Accepting our shared human nature

Fear and anger are two human emotions. We cannot legislate them out of existence. We can’t laugh them out of existence. We can’t banish them, in ourselves or in others. They are so much, much easier than love and vulnerability.

Love is a human emotion, but it is also a discipline. And it is a discipline of inclusion. It will do us no good, help us in no way in our evolution as a species and in our cultures, to despise and ridicule those who are expressing fear and anger when confronting the changes in their world. Such feelings are rarely expressed gracefully. It is so, so easy to respond so the ugliness of that expression with disgust, and a return of the fear and anger.

In that sense, hatred while also being a human emotion, is also a discipline. It’s just such an easier discipline than love. It is the discipline of exclusion. It is an attempt to control. It often comes from a sense of powerlessness.

Our species is violent. People are fundamentally self-centered. I am beginning to know that without the sort of despair it engendered in me in previous phases of my life. To accept these realities of the human condition is not, in my mind, to become complacent, but to move toward positive change from a more centered and grounded place.

And so, I think we make a fundamental and destructive mistake when, in the effort to improve ourselves and to repudiate the violences of the past and present, we say to people with whom we do not agree, “You should not have a voice; you do not deserve it”. This is really an attempt to excise part of our shared humanity. It does not work. And we so often double down when we simultaneously (often subconsciously) attach unassailable virtue to the arguments of people with whom we do agree.

I repudiate with everything in me the racism expressed by Donald Trump. The eagerness with which some of his supporters have taken up the overt and aggressive expression of that racism terrifies me. But if the response by those of us who oppose him is to judge and laugh at his supporters and wish we could vote them all off the island, we will be digging our own political graves.

We must attempt to understand, to hear. Everyone deserves a voice, even if that creates an incredibly ungainly and messy and sometimes unworkable system.

When I attempt to put my rage in a box and throw it away, that is an act of violence, the only result of which is to toxify and twist and magnify that rage.

I am not suggesting that racism be coddled or not challenged. Challenge it! White people have to challenge it with consistency and energy, and persistence. Similarly, I expect my feminist-ally male friends to challenge sexism, and to be willing to listen to me when I challenge them.

But do not make a virtue out of your beliefs and priorities to the extent that you find yourself dehumanizing anyone who disagrees with you, that all you can see is their stupidity or blindness.
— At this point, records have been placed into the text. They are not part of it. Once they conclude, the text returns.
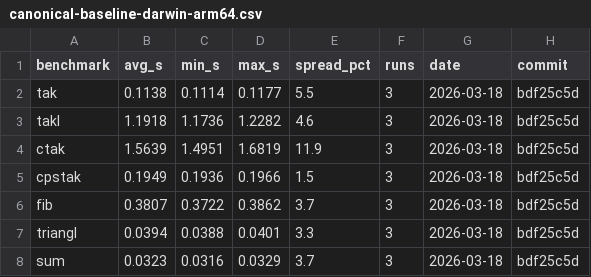
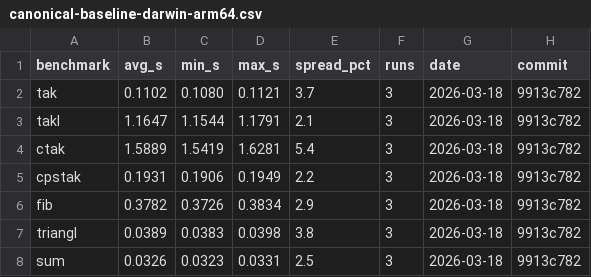
Before and after one commit to aalpar/wile, a CSV file: examples/benchmarks/canonical-baseline-darwin-arm64.csv, drawn as a sheet; only a part is shown; the diff covers the shown part only.

Commit message:
bench: update baselines to 9913c782, add extended baseline
Update canonical Gabriel baseline and add extended baseline (40
benchmarks: Larceny R7RS + Schelog + miniKanren) at post-inline-binding
commit.

```diff
--- a/examples/benchmarks/canonical-baseline-darwin-arm64.csv
+++ b/examples/benchmarks/canonical-baseline-darwin-arm64.csv
@@ -1,8 +1,8 @@
 benchmark,avg_s,min_s,max_s,spread_pct,runs,date,commit
-tak,0.1138,0.1114,0.1177,5.5,3,2026-03-18,bdf25c5d
-takl,1.1918,1.1736,1.2282,4.6,3,2026-03-18,bdf25c5d
-ctak,1.5639,1.4951,1.6819,11.9,3,2026-03-18,bdf25c5d
-cpstak,0.1949,0.1936,0.1966,1.5,3,2026-03-18,bdf25c5d
-fib,0.3807,0.3722,0.3862,3.7,3,2026-03-18,bdf25c5d
-triangl,0.0394,0.0388,0.0401,3.3,3,2026-03-18,bdf25c5d
-sum,0.0323,0.0316,0.0329,3.7,3,2026-03-18,bdf25c5d
+tak,0.1102,0.1080,0.1121,3.7,3,2026-03-18,9913c782
+takl,1.1647,1.1544,1.1791,2.1,3,2026-03-18,9913c782
+ctak,1.5889,1.5419,1.6281,5.4,3,2026-03-18,9913c782
+cpstak,0.1931,0.1906,0.1949,2.2,3,2026-03-18,9913c782
+fib,0.3782,0.3726,0.3834,2.9,3,2026-03-18,9913c782
+triangl,0.0389,0.0383,0.0398,3.8,3,2026-03-18,9913c782
+sum,0.0326,0.0323,0.0331,2.5,3,2026-03-18,9913c782
```
Also changed, not shown: 43 edited cells elsewhere in this file, 1 other file.
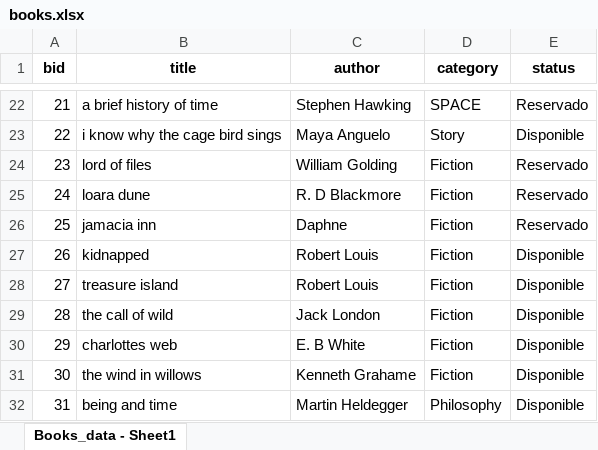
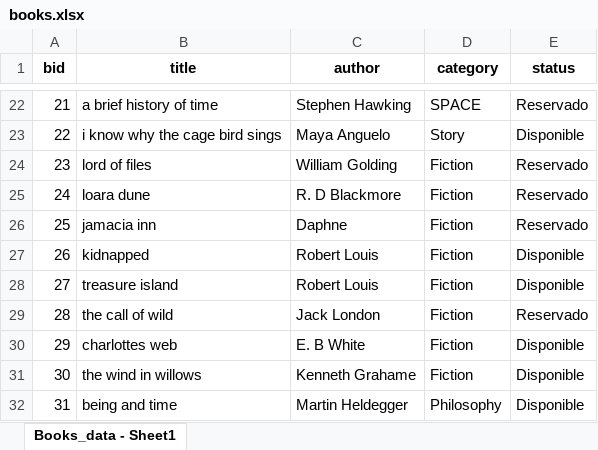
Before and after one commit to TEC-Andres/Programacion-Prepa, an Excel workbook: Segundo Parcial/assignment-14/db/books.xlsx, sheet Books_data - Sheet1, drawn as a sheet; only a part is shown, gaps mark what is left out; values as stored, in another font and other column widths than the file's, no borders; the diff names each change by its address in the sheet, - before the commit and + after, or states it on an @@ line.

```diff
--- a/Segundo Parcial/assignment-14/db/books.xlsx (sheet Books_data - Sheet1)
+++ b/Segundo Parcial/assignment-14/db/books.xlsx (sheet Books_data - Sheet1)
-E29 (status): Disponible
+E29 (status): Reservado
```
Also changed, not shown: Segundo Parcial/assignment-14/db/registro.xlsx, 2 other files.
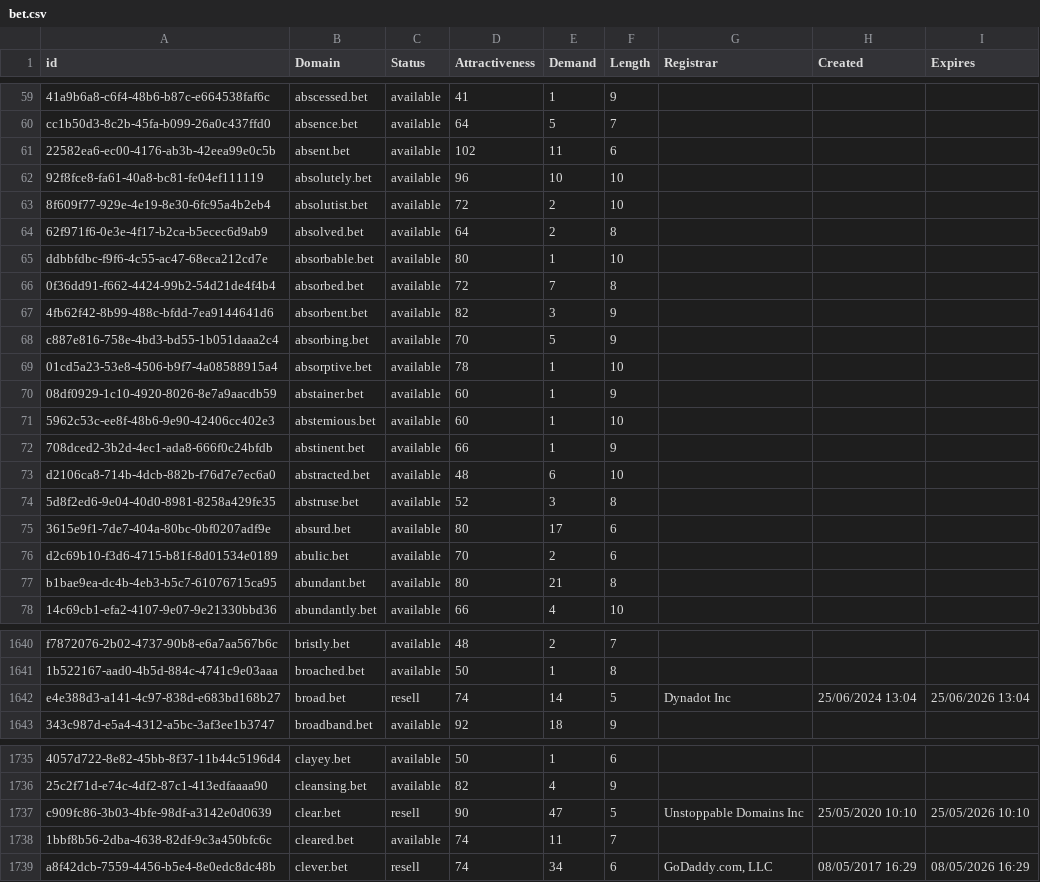
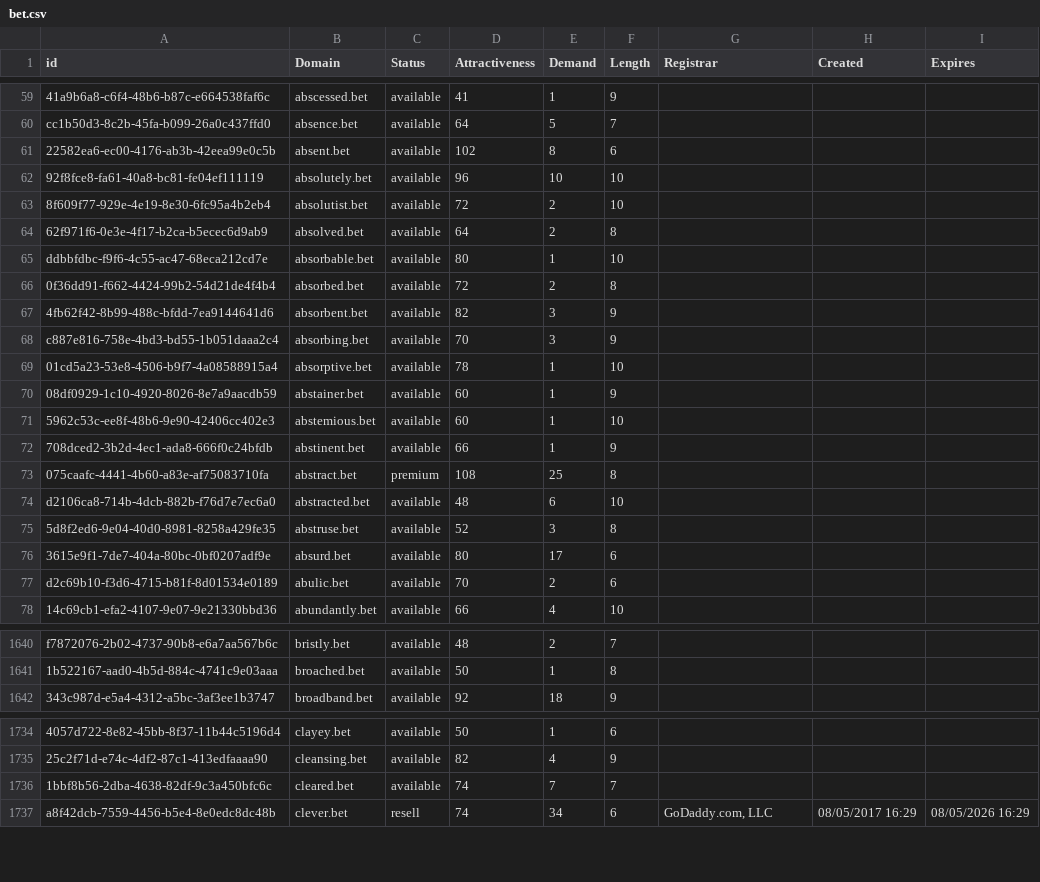
Before and after one commit to UniqueDomains/bet-oneword-domains, a CSV file: bet.csv, drawn as a sheet; only a part is shown, gaps mark what is left out; removed rows and columns are numbered as before the commit, all else as after; the diff covers the shown part only; the diff names each change by its address in the sheet, - before the commit and + after, or states it on an @@ line.

Commit message:
Domains update

```diff
--- a/bet.csv
+++ b/bet.csv
-E61 (Demand): 11
+E61 (Demand): 8
-E66 (Demand): 7
+E66 (Demand): 2
-E68 (Demand): 5
+E68 (Demand): 3
+row 73: 075caafc-4441-4b60-a83e-af75083710fa | abstract.bet | premium | 108 | 25 | 8
-row 77: b1bae9ea-dc4b-4eb3-b5c7-61076715ca95 | abundant.bet | available | 80 | 21 | 8
-row 1642: e4e388d3-a141-4c97-838d-e683bd168b27 | broad.bet | resell | 74 | 14 | 5 | Dynadot Inc | 25/06/2024 13:04 | 25/06/2026 13:04
-row 1737: c909fc86-3b03-4bfe-98df-a3142e0d0639 | clear.bet | resell | 90 | 47 | 5 | Unstoppable Domains Inc | 25/05/2020 10:10 | 25/05/2026 10:10
-E1736 (Demand): 11
+E1736 (Demand): 7
```
Also changed, not shown: 38 edited cells elsewhere in this file, 2 other files.
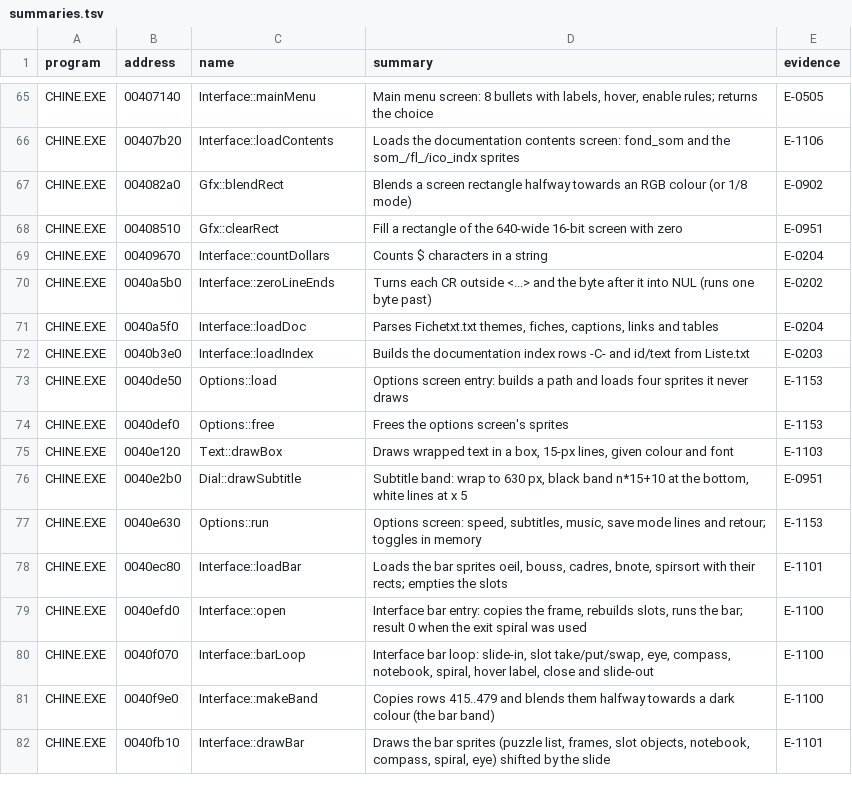
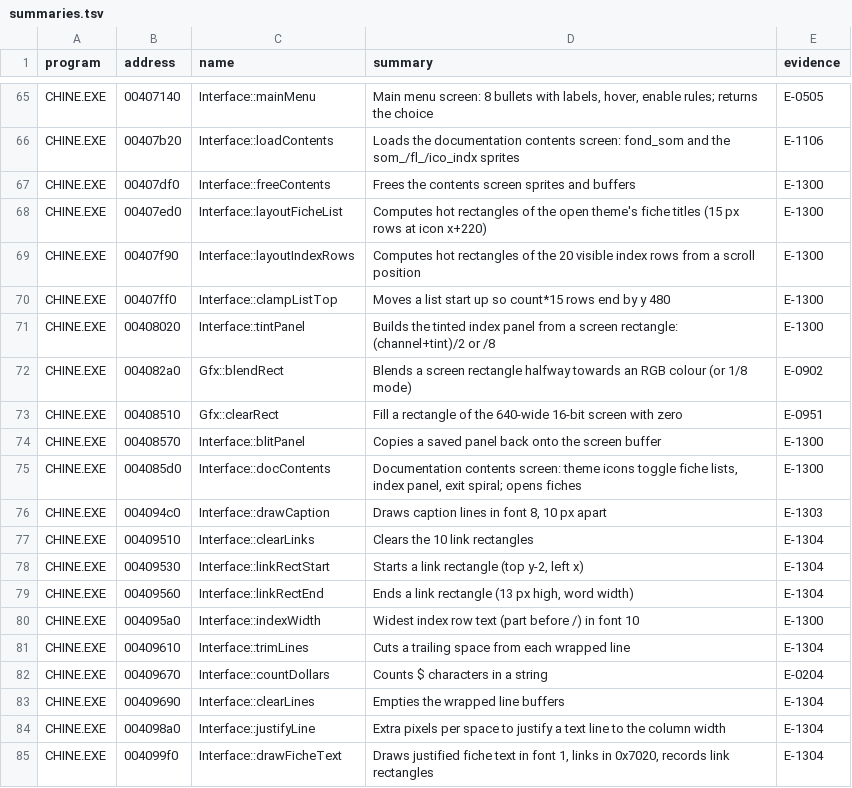
Before and after one commit to nugamus/reimpl-notes, a TSV file: engines/cryomni3d/notes/summaries.tsv, drawn as a sheet; only a part is shown, gaps mark what is left out; the shorter side is filled out with more unchanged rows; the diff covers the shown part only.

Commit message:
CryOmni3D: China documentation base specified (E-1300..E-1305, Q-1102 and Q-0202 resolved, Q-1350, Q-1351)

```diff
--- a/engines/cryomni3d/notes/summaries.tsv
+++ b/engines/cryomni3d/notes/summaries.tsv
@@ -66,4 +66,20 @@ CHINE.EXE	00407140	Interface::mainMenu	Main menu screen: 8 bullets with labels,
 CHINE.EXE	00407b20	Interface::loadContents	Loads the documentation contents screen: fond_som and the som_/fl_/ico_indx sprites	E-1106
+CHINE.EXE	00407df0	Interface::freeContents	Frees the contents screen sprites and buffers	E-1300
+CHINE.EXE	00407ed0	Interface::layoutFicheList	Computes hot rectangles of the open theme's fiche titles (15 px rows at icon x+220)	E-1300
+CHINE.EXE	00407f90	Interface::layoutIndexRows	Computes hot rectangles of the 20 visible index rows from a scroll position	E-1300
+CHINE.EXE	00407ff0	Interface::clampListTop	Moves a list start up so count*15 rows end by y 480	E-1300
+CHINE.EXE	00408020	Interface::tintPanel	Builds the tinted index panel from a screen rectangle: (channel+tint)/2 or /8	E-1300
 CHINE.EXE	004082a0	Gfx::blendRect	Blends a screen rectangle halfway towards an RGB colour (or 1/8 mode)	E-0902
 CHINE.EXE	00408510	Gfx::clearRect	Fill a rectangle of the 640-wide 16-bit screen with zero	E-0951
+CHINE.EXE	00408570	Interface::blitPanel	Copies a saved panel back onto the screen buffer	E-1300
+CHINE.EXE	004085d0	Interface::docContents	Documentation contents screen: theme icons toggle fiche lists, index panel, exit spiral; opens fiches	E-1300
+CHINE.EXE	004094c0	Interface::drawCaption	Draws caption lines in font 8, 10 px apart	E-1303
+CHINE.EXE	00409510	Interface::clearLinks	Clears the 10 link rectangles	E-1304
+CHINE.EXE	00409530	Interface::linkRectStart	Starts a link rectangle (top y-2, left x)	E-1304
+CHINE.EXE	00409560	Interface::linkRectEnd	Ends a link rectangle (13 px high, word width)	E-1304
+CHINE.EXE	004095a0	Interface::indexWidth	Widest index row text (part before /) in font 10	E-1300
+CHINE.EXE	00409610	Interface::trimLines	Cuts a trailing space from each wrapped line	E-1304
 CHINE.EXE	00409670	Interface::countDollars	Counts $ characters in a string	E-0204
+CHINE.EXE	00409690	Interface::clearLines	Empties the wrapped line buffers	E-1304
+CHINE.EXE	004098a0	Interface::justifyLine	Extra pixels per space to justify a text line to the column width	E-1304
+CHINE.EXE	004099f0	Interface::drawFicheText	Draws justified fiche text in font 1, links in 0x7020, records link rectangles	E-1304
```
Also changed, not shown: 12 added rows elsewhere in this file, 5 other files.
Do not assume that other people hold different priorities from malice or some sort of debased character.

Believe passionately. Live your values. But mock and degrade other people at your peril. Doing so will bite you in your ass.